══ Dataset records

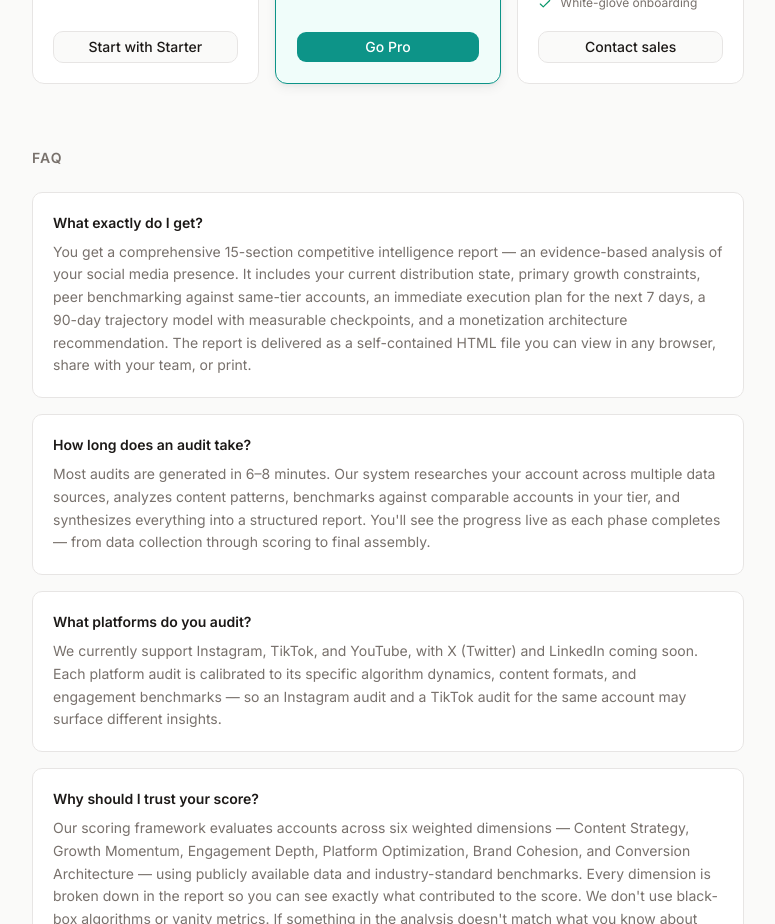
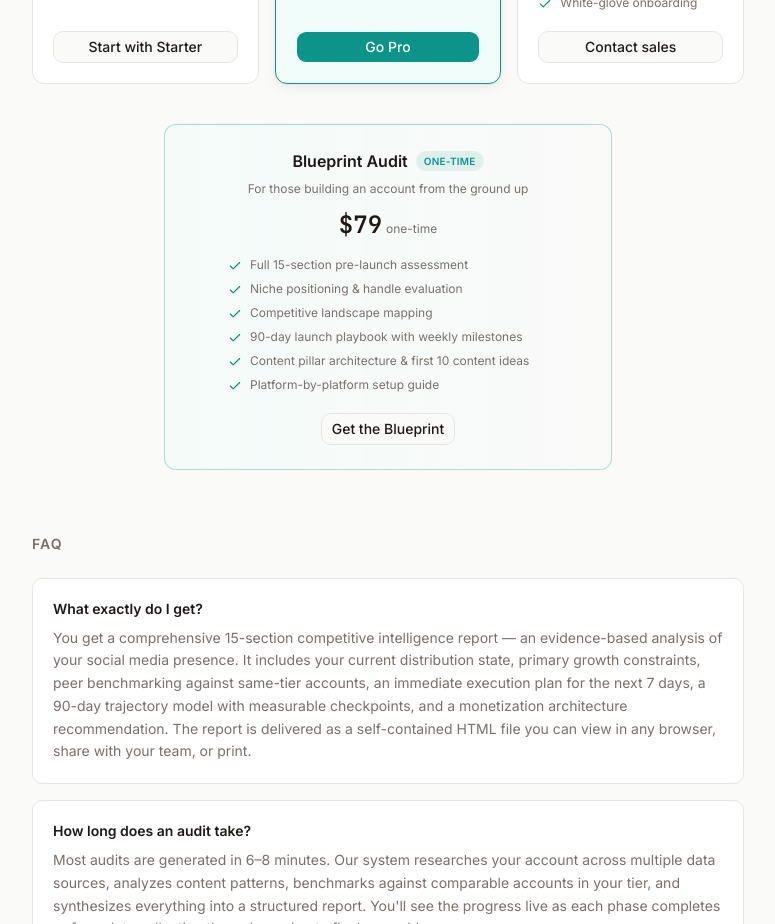
Before and after one commit to ashesh8500/auditlayer, a Next.js app in the folder web/: page / in a window 1280 px wide. Shown: the part 2380-3304 px from the top of the page, without its empty margins (252-1027 px from the left). Built offline with nearby package versions, Linux system fonts and the light colour scheme; no server answers.

Commit message:
feat: Blueprint Audit tier — 9 one-time for pre-launch accounts

```diff
--- a/web/src/app/page.tsx
+++ b/web/src/app/page.tsx
@@ -415,6 +415,41 @@ export default async function Home() {
           </div>
         </section>
 
+        {/* Blueprint Audit */}
+        <section className="mt-10">
+          <div className="mx-auto max-w-md rounded-[calc(var(--radius)+2px)] border border-[color:var(--accent)]/30 bg-gradient-to-r from-[color:var(--accent-muted)]/60 to-transparent p-6 text-center">
+            <div className="flex items-center justify-center gap-2">
+              <h3 className="text-base font-semibold">Blueprint Audit</h3>
+              <span className="rounded-full bg-[color:var(--accent)]/10 px-2 py-0.5 text-[10px] font-semibold uppercase tracking-wide text-[color:var(--accent)]">One-time</span>
+            </div>
+            <p className="mt-2 text-xs text-muted-foreground">For those building an account from the ground up</p>
+            <div className="mt-3 flex items-baseline justify-center gap-1">
+              <span className="font-mono text-2xl font-semibold">$79</span>
+              <span className="text-xs text-muted-foreground">one-time</span>
+            </div>
+            <ul className="mx-auto mt-4 max-w-xs space-y-2 text-left">
+              {[
+                "Full 15-section pre-launch assessment",
+                "Niche positioning & handle evaluation",
+                "Competitive landscape mapping",
+                "90-day launch playbook with weekly milestones",
+                "Content pillar architecture & first 10 content ideas",
+                "Platform-by-platform setup guide",
+              ].map((f) => (
+                <li key={f} className="flex items-start gap-2 text-xs text-muted-foreground">
+                  <Check className="mt-0.5 size-3.5 shrink-0 text-[color:var(--green)]" />
+                  {f}
+                </li>
+              ))}
+            </ul>
+            <Link href={primaryHref} className="mt-5 inline-block">
+              <Button variant="outline" className="font-medium">
+                Get the Blueprint
+              </Button>
+            </Link>
+          </div>
+        </section>
+
         {/* FAQ */}
         <section className="mt-16">
           <h2 className="text-sm font-semibold uppercase tracking-[0.08em] text-muted-foreground">
```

════

* What the task requires
Which lines of the records above hold the word "section"? Copy each of them.

* Written response
         </section>
+        <section className="mt-10">
+                "Full 15-section pre-launch assessment",
+        </section>
         <section className="mt-16">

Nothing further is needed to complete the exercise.